PROVIDED DATA:
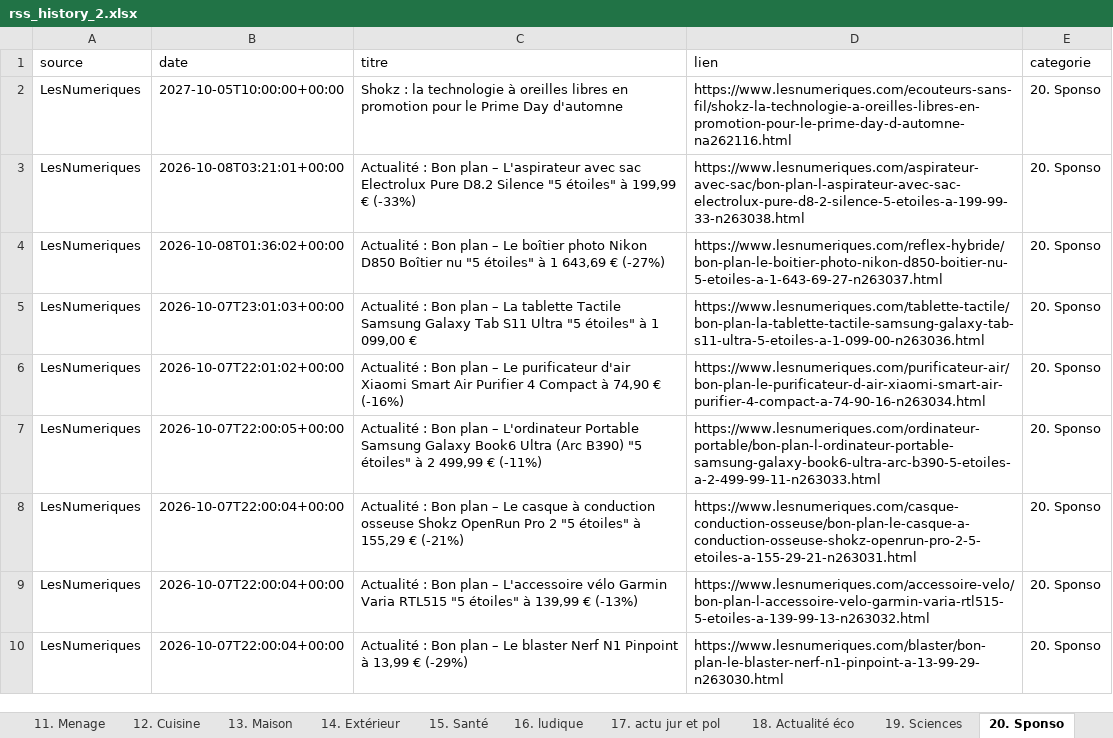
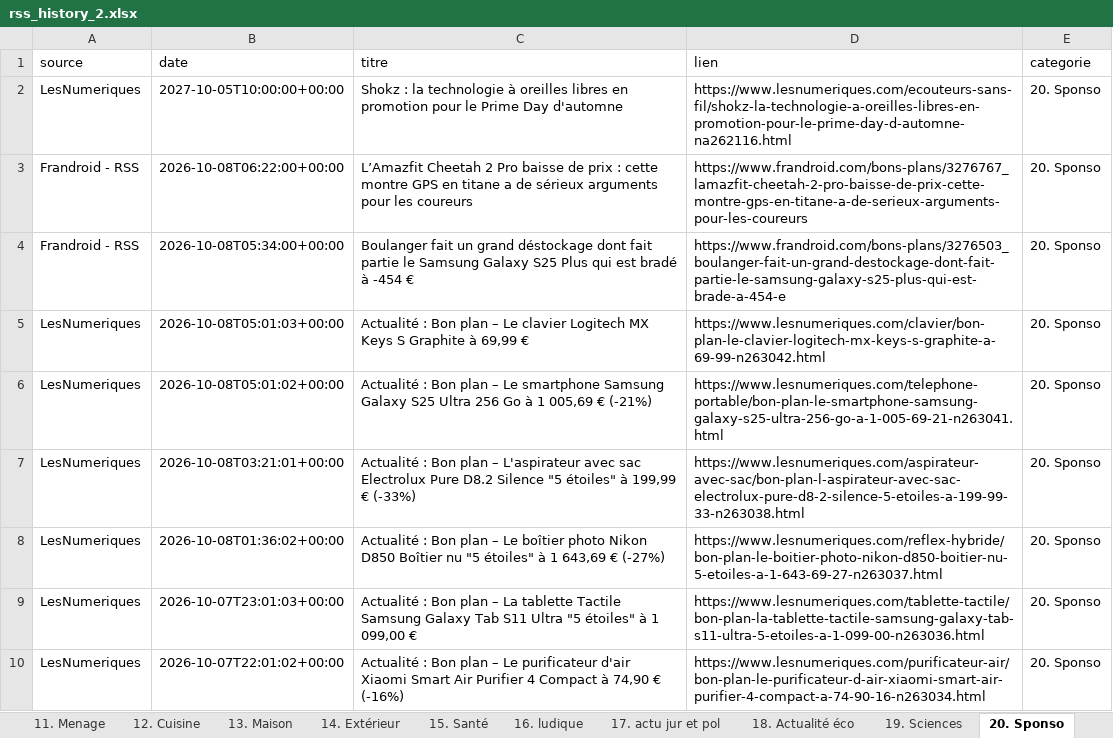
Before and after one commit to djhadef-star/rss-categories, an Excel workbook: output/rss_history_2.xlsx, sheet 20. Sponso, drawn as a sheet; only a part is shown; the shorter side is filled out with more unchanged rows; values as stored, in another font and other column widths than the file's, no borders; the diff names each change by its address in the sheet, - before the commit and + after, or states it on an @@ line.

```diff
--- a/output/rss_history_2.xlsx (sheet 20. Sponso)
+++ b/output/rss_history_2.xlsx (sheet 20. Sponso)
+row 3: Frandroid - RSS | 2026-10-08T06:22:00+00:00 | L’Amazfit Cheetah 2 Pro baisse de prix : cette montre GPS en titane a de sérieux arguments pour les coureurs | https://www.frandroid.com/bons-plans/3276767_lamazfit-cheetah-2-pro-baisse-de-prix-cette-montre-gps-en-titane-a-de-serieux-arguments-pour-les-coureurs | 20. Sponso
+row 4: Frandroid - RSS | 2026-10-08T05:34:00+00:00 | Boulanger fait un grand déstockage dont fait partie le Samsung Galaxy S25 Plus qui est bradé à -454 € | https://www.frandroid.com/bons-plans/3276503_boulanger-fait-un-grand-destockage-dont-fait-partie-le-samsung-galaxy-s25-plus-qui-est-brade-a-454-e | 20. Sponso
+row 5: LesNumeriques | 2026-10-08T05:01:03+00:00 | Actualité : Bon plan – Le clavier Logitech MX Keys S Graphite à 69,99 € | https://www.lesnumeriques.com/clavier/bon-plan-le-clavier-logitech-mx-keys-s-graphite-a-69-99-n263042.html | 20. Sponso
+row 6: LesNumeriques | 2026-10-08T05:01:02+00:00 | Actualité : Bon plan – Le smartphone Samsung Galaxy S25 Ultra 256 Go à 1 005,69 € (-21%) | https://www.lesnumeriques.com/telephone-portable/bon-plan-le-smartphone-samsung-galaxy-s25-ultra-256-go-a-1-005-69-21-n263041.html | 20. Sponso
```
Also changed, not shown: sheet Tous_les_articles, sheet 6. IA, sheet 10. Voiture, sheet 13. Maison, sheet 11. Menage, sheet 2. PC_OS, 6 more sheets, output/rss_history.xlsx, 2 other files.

==

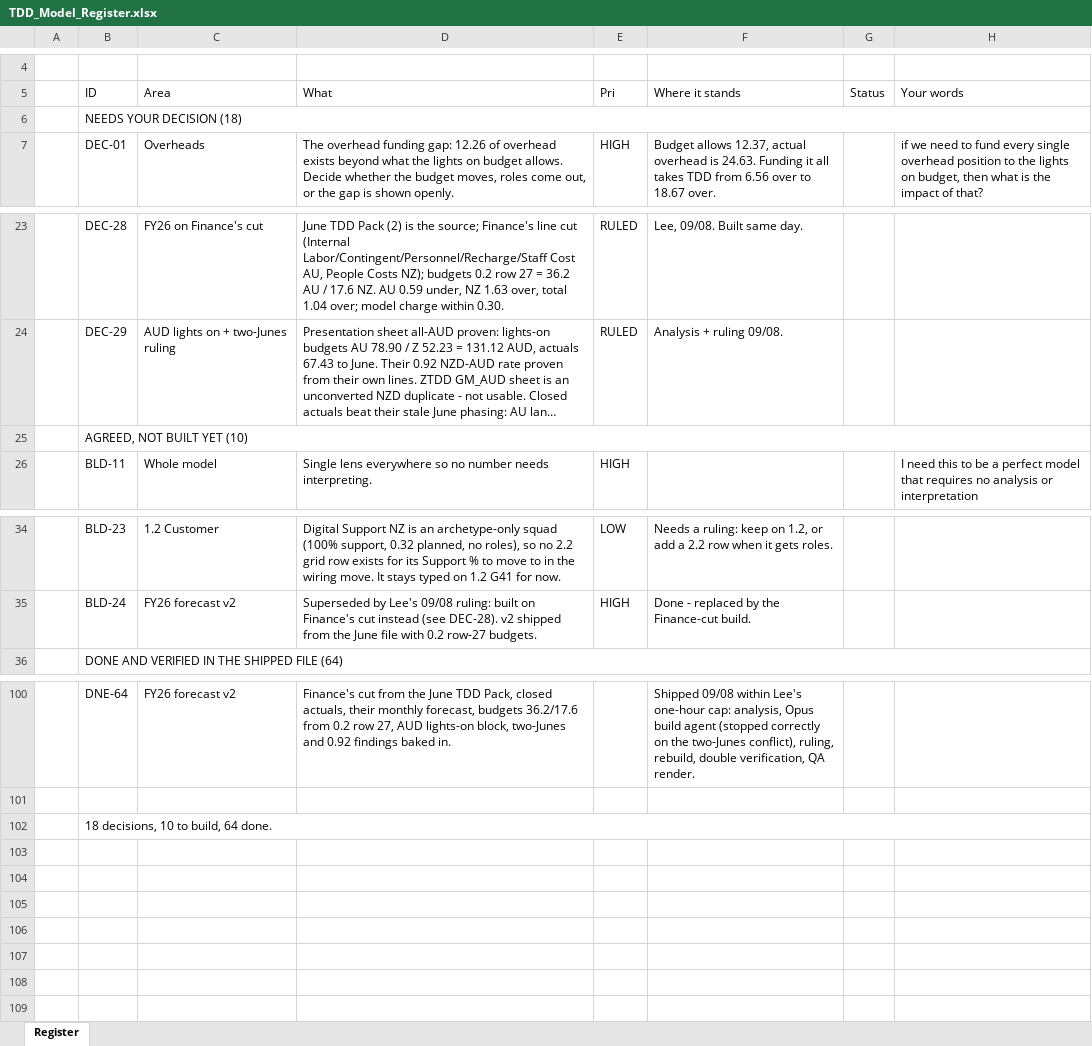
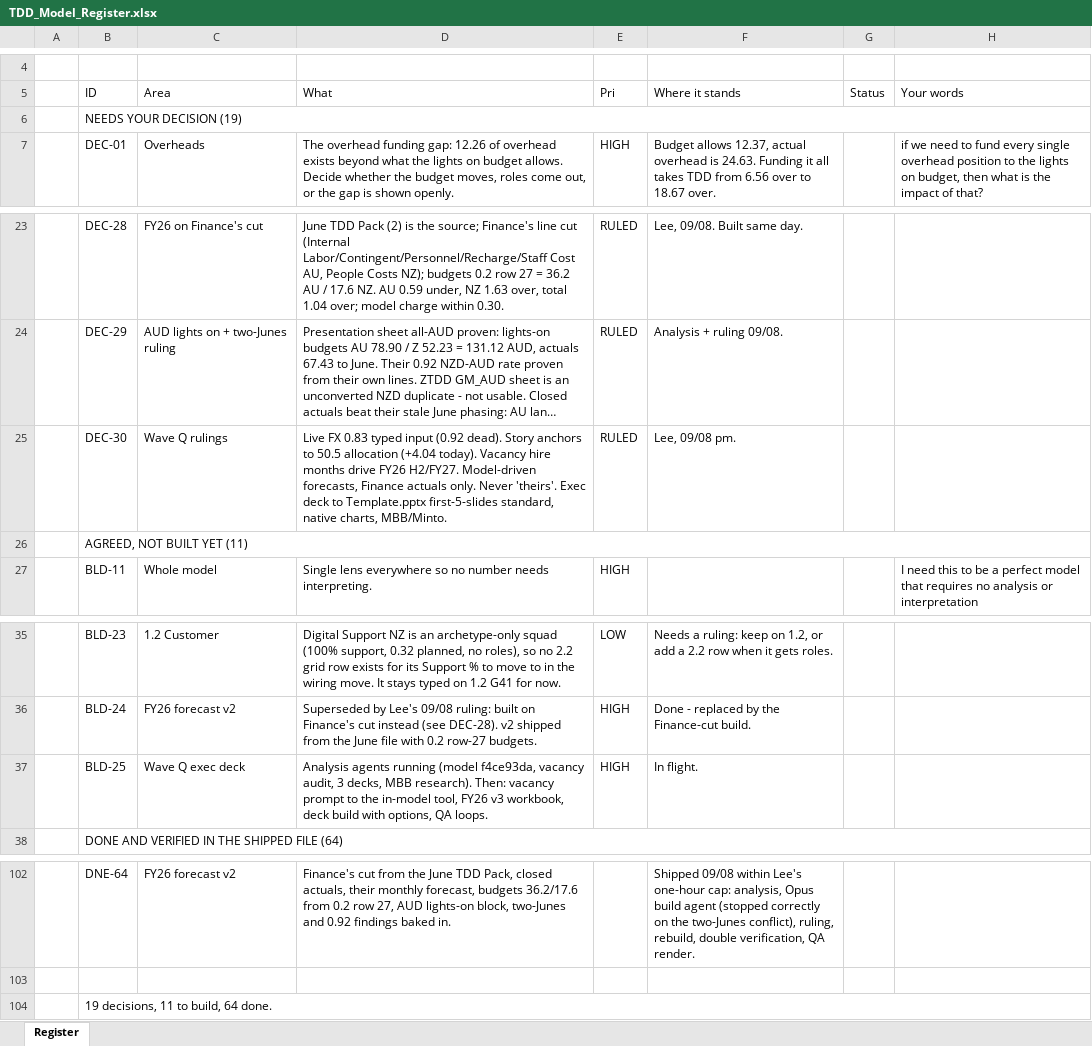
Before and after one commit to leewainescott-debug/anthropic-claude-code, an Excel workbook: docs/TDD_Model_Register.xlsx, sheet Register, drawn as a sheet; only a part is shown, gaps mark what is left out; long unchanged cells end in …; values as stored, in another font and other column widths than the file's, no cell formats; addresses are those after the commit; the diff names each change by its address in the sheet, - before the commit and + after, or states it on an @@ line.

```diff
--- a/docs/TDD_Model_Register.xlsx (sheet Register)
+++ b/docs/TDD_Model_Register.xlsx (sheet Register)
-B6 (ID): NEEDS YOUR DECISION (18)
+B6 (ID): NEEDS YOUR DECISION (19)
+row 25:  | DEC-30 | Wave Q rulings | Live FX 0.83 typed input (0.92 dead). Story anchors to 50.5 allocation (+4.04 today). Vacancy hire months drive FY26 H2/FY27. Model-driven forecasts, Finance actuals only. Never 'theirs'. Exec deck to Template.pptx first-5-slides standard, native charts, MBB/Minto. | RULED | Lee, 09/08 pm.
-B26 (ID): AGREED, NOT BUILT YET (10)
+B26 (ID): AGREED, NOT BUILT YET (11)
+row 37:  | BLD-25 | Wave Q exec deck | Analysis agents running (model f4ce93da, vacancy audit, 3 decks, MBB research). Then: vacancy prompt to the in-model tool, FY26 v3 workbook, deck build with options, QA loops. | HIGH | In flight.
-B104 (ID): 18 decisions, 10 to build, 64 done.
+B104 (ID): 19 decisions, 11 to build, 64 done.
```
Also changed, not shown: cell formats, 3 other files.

WORK INSTRUCTIONS: Track down every line of the material containing the string "YOUR", and copy it.

OUTPUT OF THE EXERCISE:
-B6 (ID): NEEDS YOUR DECISION (18)
+B6 (ID): NEEDS YOUR DECISION (19)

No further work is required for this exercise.